INSTRUCTIONS TO FOLLOW: Find the lines in the entries that follow where the word "Swarm" occurs, and state how many there are, with no other words.

- - - -

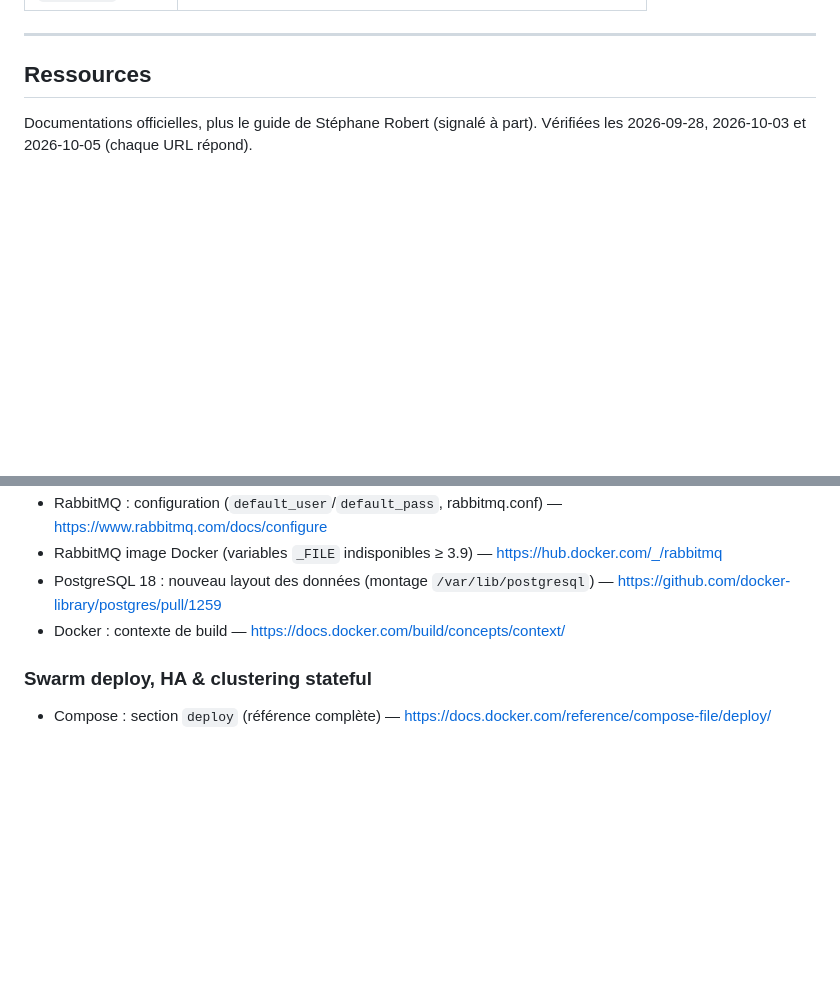
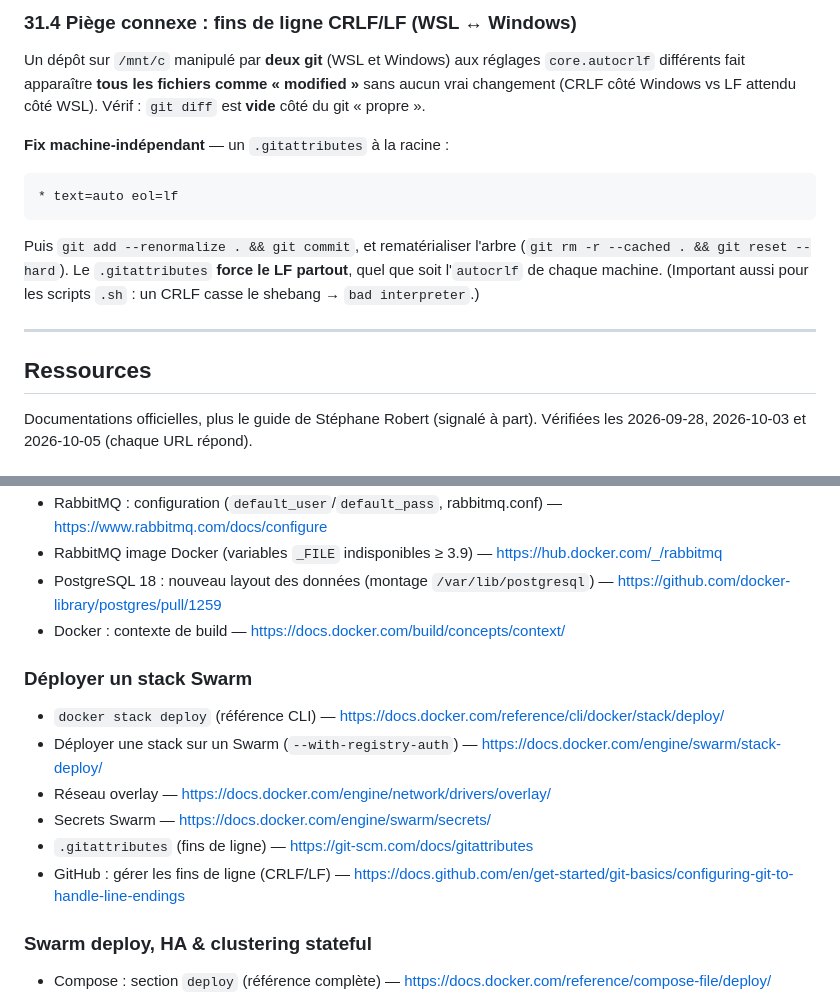
Before and after one commit to Lobgif/DevSecOps, a Markdown page: docs/DevSecOps.md, 2 parts joined by grey strips. Drawn GitHub-style; blank space fills up the shorter version.

````diff
--- a/docs/DevSecOps.md
+++ b/docs/DevSecOps.md
@@ -2942,3 +2989,14 @@ Plus tard, Prometheus/Grafana donne l'historique pour affiner.
+### 31.4 Piège connexe : fins de ligne CRLF/LF (WSL ↔ Windows)
+
+Un dépôt sur `/mnt/c` manipulé par **deux git** (WSL et Windows) aux réglages `core.autocrlf`
+différents fait apparaître **tous les fichiers comme « modified »** sans aucun vrai changement
+(CRLF côté Windows vs LF attendu côté WSL). Vérif : `git diff` est **vide** côté du git « propre ».
+
+**Fix machine-indépendant** — un `.gitattributes` à la racine :
+```
+* text=auto eol=lf
+```
+Puis `git add --renormalize . && git commit`, et rematérialiser l'arbre (`git rm -r --cached . && git reset --hard`). Le `.gitattributes` **force le LF partout**, quel que soit l'`autocrlf` de chaque machine. (Important aussi pour les scripts `.sh` : un CRLF casse le shebang → `bad interpreter`.)
 
 ---
 
@@ -3160,6 +3218,14 @@ Documentations officielles, plus le guide de Stéphane Robert (signalé à part)
 - PostgreSQL 18 : nouveau layout des données (montage `/var/lib/postgresql`) — https://github.com/docker-library/postgres/pull/1259
 - Docker : contexte de build — https://docs.docker.com/build/concepts/context/
 
+### Déployer un stack Swarm
+- `docker stack deploy` (référence CLI) — https://docs.docker.com/reference/cli/docker/stack/deploy/
+- Déployer une stack sur un Swarm (`--with-registry-auth`) — https://docs.docker.com/engine/swarm/stack-deploy/
+- Réseau overlay — https://docs.docker.com/engine/network/drivers/overlay/
+- Secrets Swarm — https://docs.docker.com/engine/swarm/secrets/
+- `.gitattributes` (fins de ligne) — https://git-scm.com/docs/gitattributes
+- GitHub : gérer les fins de ligne (CRLF/LF) — https://docs.github.com/en/get-started/git-basics/configuring-git-to-handle-line-endings
+
 ### Swarm deploy, HA & clustering stateful
 - Compose : section `deploy` (référence complète) — https://docs.docker.com/reference/compose-file/deploy/
 - Swarm : services (replicated/global, scaling) — https://docs.docker.com/engine/swarm/services/
````
Also changed, not shown: other parts of docs/DevSecOps.md (+47 -0 lines).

- - - -

SOLUTION FOR THIS PROBLEM: 5